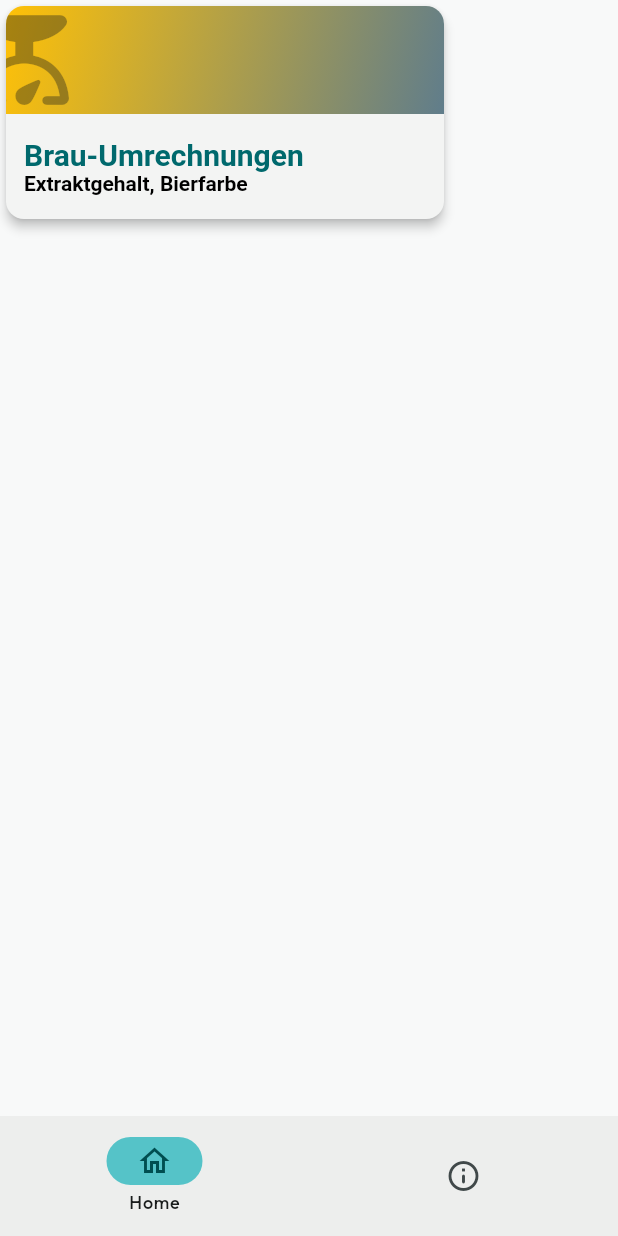
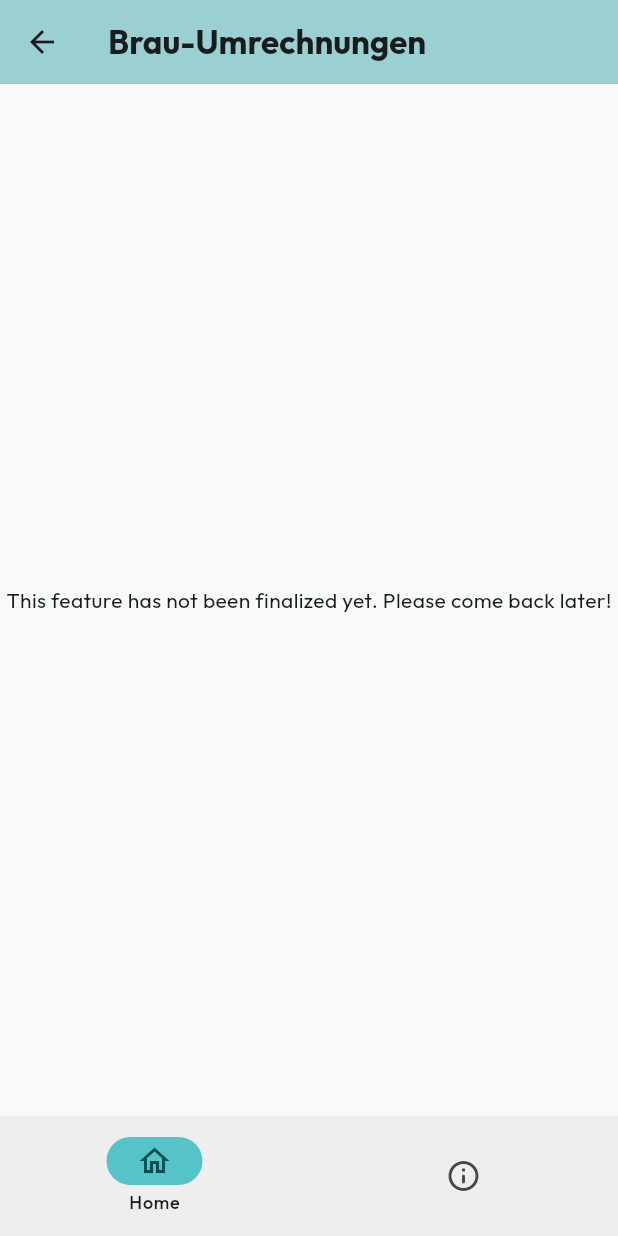
Before and after one commit to NightmindOfficial/mashmaster, a Flutter app: the HomeScreenBrewCalc screen opened by its route, on a phone screen of 412 x 824 dp. Run offline on Flutter 3.47's test engine with Material 3 defaults, Android fonts, the phone set to English and light mode, and no system bars; our stand-ins replace flutter_dotenv, go_router, google_fonts; missing offline and left inert: flutter_app_info.

Commit message:
Make non-feature labels user-friendly

```diff
--- a/lib/screens/home_screen/pages/home_screen_brew_calc.dart
+++ b/lib/screens/home_screen/pages/home_screen_brew_calc.dart
@@ -1,5 +1,5 @@
 import 'package:flutter/material.dart';
-import 'package:mashmaster/helpers/home_screen_cards.dart';
+import 'package:mashmaster/layout/stage_app_bar.dart';
 
 class HomeScreenBrewCalc extends StatelessWidget {
   const HomeScreenBrewCalc({super.key});
@@ -7,7 +7,12 @@ class HomeScreenBrewCalc extends StatelessWidget {
   @override
   Widget build(BuildContext context) {
     return Scaffold(
-      body: SizedBox(height: 150, width: 300, child: homeScreenCards[2]),
+      appBar: StageAppBar(),
+      body: Center(
+        child: Text(
+          "This feature has not been finalized yet. Please come back later!",
+        ),
+      ),
     );
   }
 }
--- a/lib/screens/home_screen/pages/home_screen_dosage_calc.dart
+++ b/lib/screens/home_screen/pages/home_screen_dosage_calc.dart
@@ -1,5 +1,4 @@
 import 'package:flutter/material.dart';
-import 'package:mashmaster/helpers/home_screen_cards.dart';
 import 'package:mashmaster/layout/stage_app_bar.dart';
 
 class HomeScreenDosageCalc extends StatelessWidget {
@@ -9,7 +8,11 @@ class HomeScreenDosageCalc extends StatelessWidget {
   Widget build(BuildContext context) {
     return Scaffold(
       appBar: StageAppBar(),
-      body: SizedBox(height: 150, width: 300, child: homeScreenCards[0]),
+      body: Center(
+        child: Text(
+          "This feature has not been finalized yet. Please come back later!",
+        ),
+      ),
     );
   }
 }
```
Also changed, not shown: lib/screens/home_screen/pages/home_screen_general_calc.dart (+7 -2 lines), lib/screens/home_screen/pages/home_screen_mash_calc.dart (+7 -2 lines), lib/screens/home_screen/pages/home_screen_unit_calc.dart (+7 -2 lines).
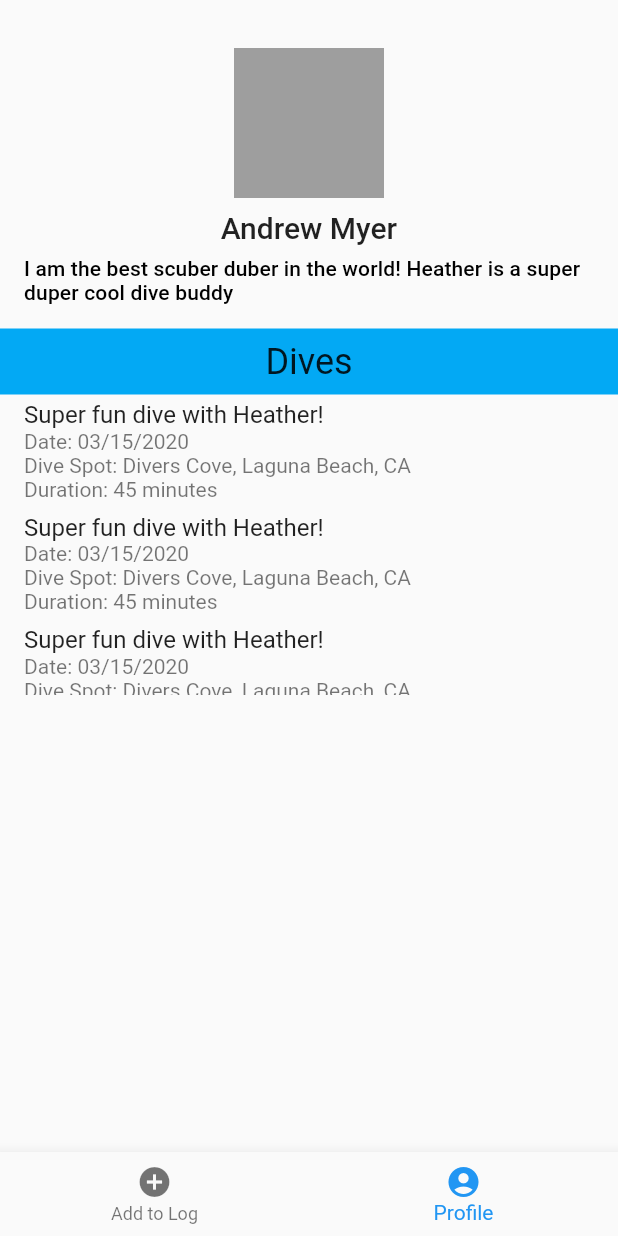
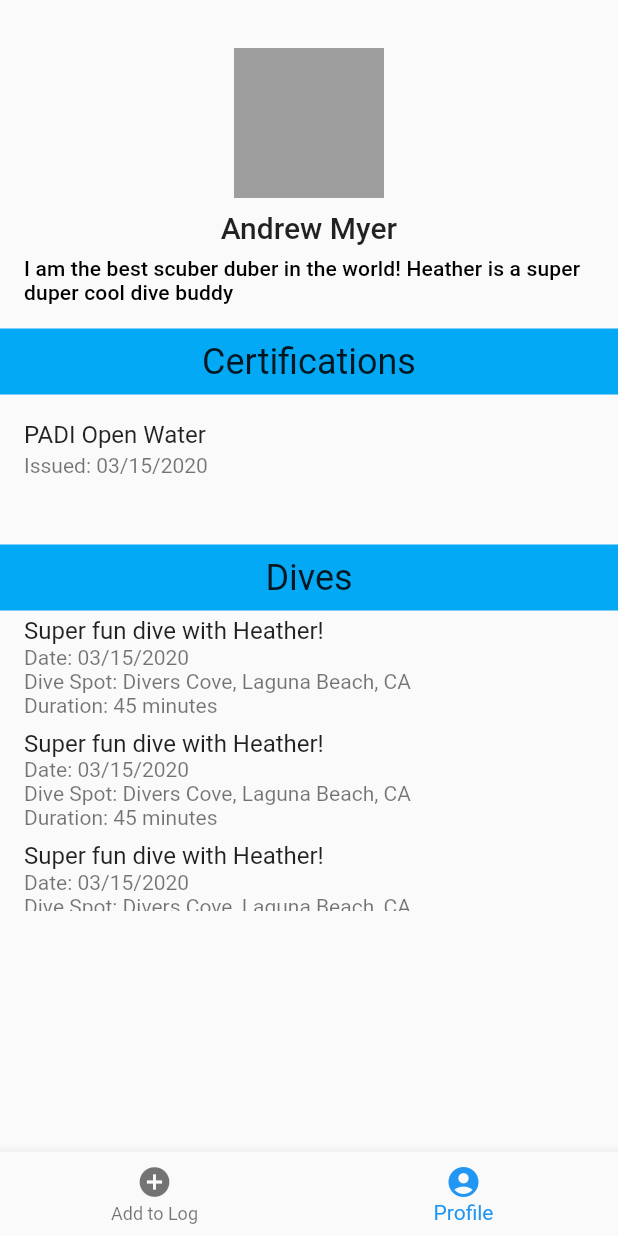
Before and after one commit to DirtbagDrew/flutter-scuba-app, a Flutter app: the screen it shows after launch, item 2 of the bottom bar chosen, on a phone screen of 412 x 824 dp. Run offline on Flutter 3.47's test engine with Material 2 defaults, Android fonts, the phone set to English and light mode, and no system bars; missing offline and left inert: dart:ffi.

Commit message:
finished profile look for now

```diff
--- /dev/null
+++ b/lib/src/Profile/PersonalCertifications.dart
@@ -0,0 +1,55 @@
+import 'package:flutter/material.dart';
+import 'package:flutter/widgets.dart';
+import 'package:scuba/shared/Conversions.dart';
+
+class PersonalCertifications extends StatelessWidget {
+  const PersonalCertifications({
+    Key key,
+  }) : super(key: key);
+
+  @override
+  Widget build(BuildContext context) {
+    return Column(
+      children: <Widget>[
+        Container(
+          color: Theme.of(context).primaryColor,
+          child: Padding(
+            padding: const EdgeInsets.all(8.0),
+            child: Row(
+              mainAxisAlignment: MainAxisAlignment.center,
+              children: <Widget>[
+                Text(
+                  'Certifications',
+                  style: Theme.of(context).textTheme.headline,
+                ),
+              ],
+            ),
+          ),
+        ),
+        Container(
+          height: 100,
+          child: ListView(
+            children: <Widget>[
+              ListTile(
+                title: Text(
+                  "PADI Open Water",
+                  style: Theme.of(context).textTheme.subhead,
+                ),
+                subtitle: Column(
+                  children: <Widget>[
+                    Row(
+                      children: <Widget>[
+                        Text("Issued: "),
+                        Text(Conversions.dateTimeToString(DateTime.now()))
+                      ],
+                    ),
+                  ],
+                ),
+              ),
+            ],
+          ),
+        ),
+      ],
+    );
+  }
+}
--- a/lib/src/Profile/Profile.dart
+++ b/lib/src/Profile/Profile.dart
@@ -2,6 +2,7 @@ import 'package:flutter/material.dart';
 import 'package:flutter/widgets.dart';
 import 'package:scuba/shared/FormValidators.dart';
 import 'package:scuba/src/Profile/Bio.dart';
+import 'package:scuba/src/Profile/PersonalCertifications.dart';
 import 'package:scuba/src/Profile/PersonalDives.dart';
 
 class Profile extends StatelessWidget {
@@ -21,6 +22,7 @@ class Profile extends StatelessWidget {
     return SingleChildScrollView(
       child: Column(children: <Widget>[
         Bio(),
+        PersonalCertifications(),
         PersonalDives(),
       ]),
     );
```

--*--

# What is expected
If a line in the records above has the word "HomeScreenDosageCalc", copy it out.

# Response to this exercise
 class HomeScreenDosageCalc extends StatelessWidget {
@@ -9,7 +8,11 @@ class HomeScreenDosageCalc extends StatelessWidget {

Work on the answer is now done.